November 10, 2020

Caity Roach
Contributing Editor

Hot Topic Tuesday — Lenders Concerned about the Definition of “Necessity” on New SBA PPP Forms

On October 26, 2020, the SBA filed a Federal Register notice seeking approval from the U.S. Office of Management and Budget (OMB) for two new PPP borrower questionnaires intended to determine the necessity of loans over $2 million. The first, SBA Form 3509 PPP, is to be completed by for-profit borrowers and the second, SBA Form 3510, has been constructed for nonprofit borrowers. The draft status of these new questionnaires as well as the specific questions being asked give rise to a host of questions and concerns about how responses will be used. 

Initially, many lenders interpreted language within the CARES Act to mean that they did not need to check for credit elsewhere, perform a personal resources test, or take any other additional steps to prove that the borrower had been adversely impacted by COVID-19 when making PPP loans. However, FAQ guidance released in May suggested that the SBA would be considering “necessity” when issuing forgiveness decisions. Further guidance on how necessity would be determined appeared to come when the SBA forgiveness Form 3508S was released along with instructions noting that the lender could rely on borrower certifications for loans under $50,000. However, language within the new questionnaires suggests that larger-sized PPP loans may not receive full forgiveness if the borrower is unable to prove necessity on the basis of liquidity.

Given the language used in the new forms, lenders are beginning to voice their concerns over how the SBA will define “necessity”. Some have suggested that their borrowers may be put in the awkward position of being scrutinized more closely for having fared better during the pandemic than was anticipated. Others have noted that their borrowers may have improperly certified as to their necessity and may now be facing a large unforgivable loan at the end of their deferment period. 

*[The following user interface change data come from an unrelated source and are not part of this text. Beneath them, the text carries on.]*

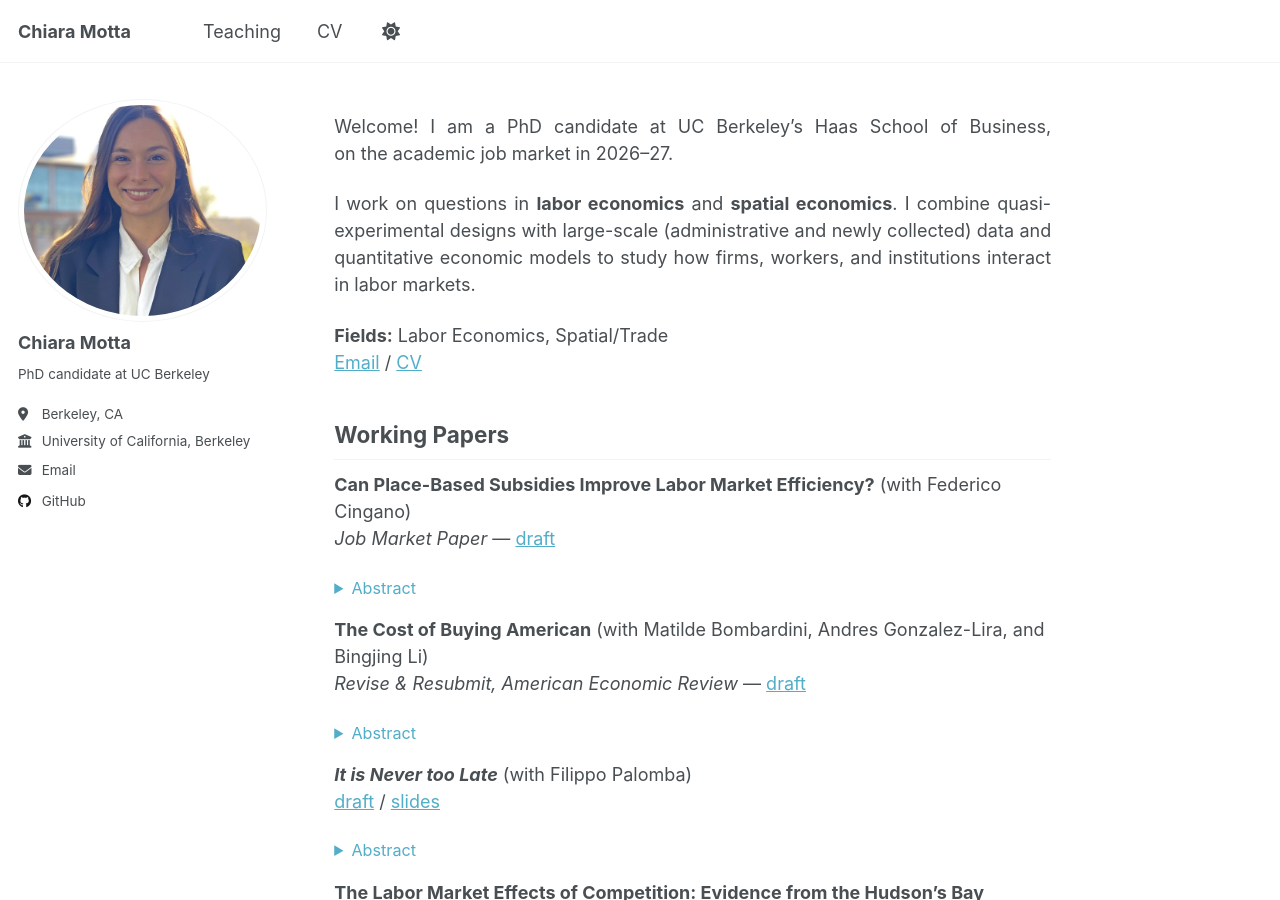
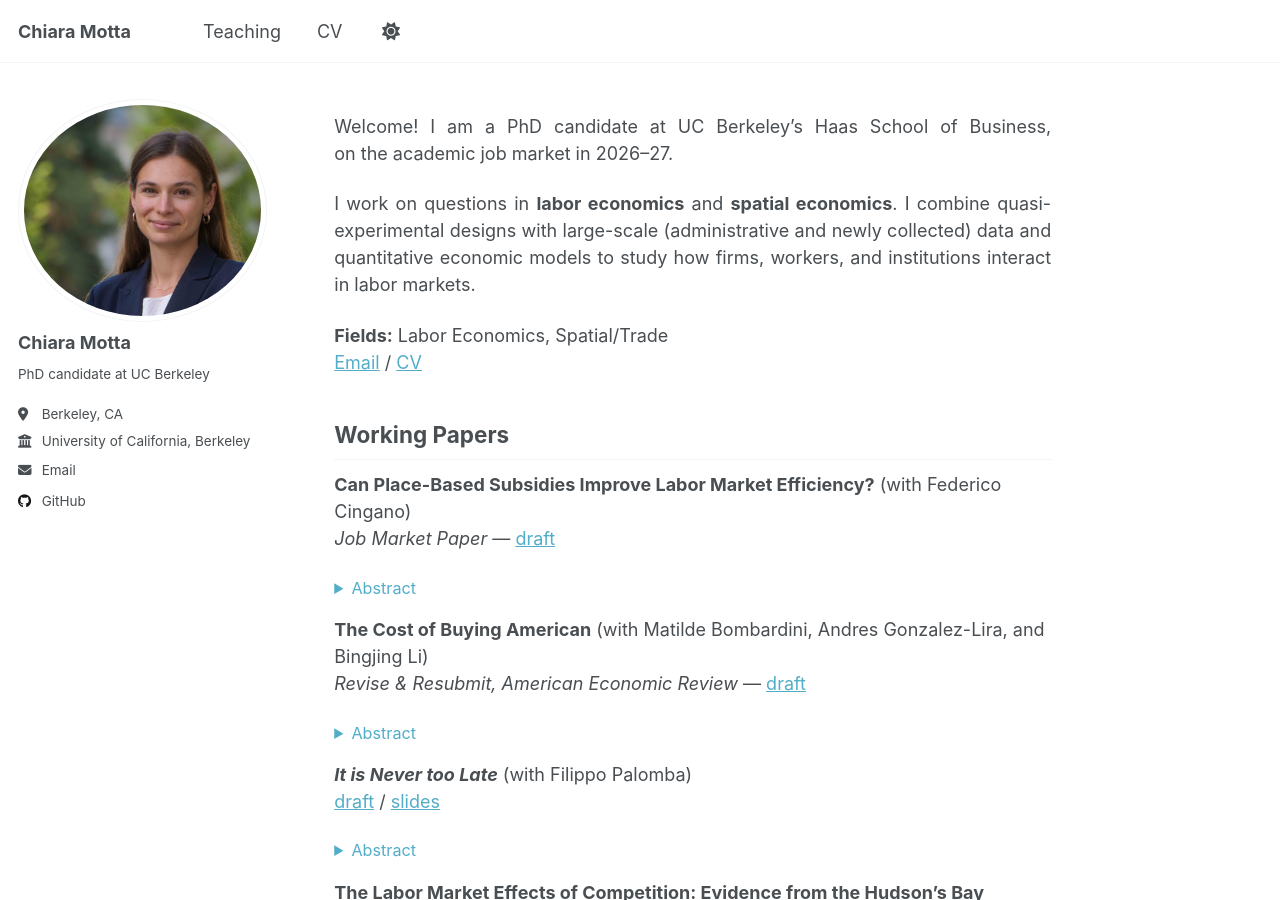
Before and after one commit to chimotta/chimotta.github.io, a Jekyll site: the page built from _pages/about.md, in a window 1280 px wide and 900 px high. Built offline with Jekyll 4.4.1, drawn with Linux system fonts in a browser that asks for light colours.

Commit message:
New profile picture
Co-Authored-By: Claude Opus 5.5 <noreply@anthropic.com>

```diff
--- a/_config.yml
+++ b/_config.yml
@@ -21,7 +21,7 @@ repository               : "chimotta/chimotta.github.io"
 #               Additional customization can be done by editing /_includes/author-profile.html
 author:
   # Biographic information
-  avatar           : "profpic.png"
+  avatar           : "profpic.jpg"
   name             : "Chiara Motta"
   pronouns         : # example: "she/her"
   bio              : "PhD candidate at UC Berkeley"
```
Also changed, not shown: images/profpic.jpg (added).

The Federal Register Notice regarding these new forms notes that comments on the necessity questionnaires will remain open until November 25, 2020. Both borrowers and lenders are encouraged to comment via mail (please note that no electronic comments are being accepted).

Federal Register Notice
Perkins Coie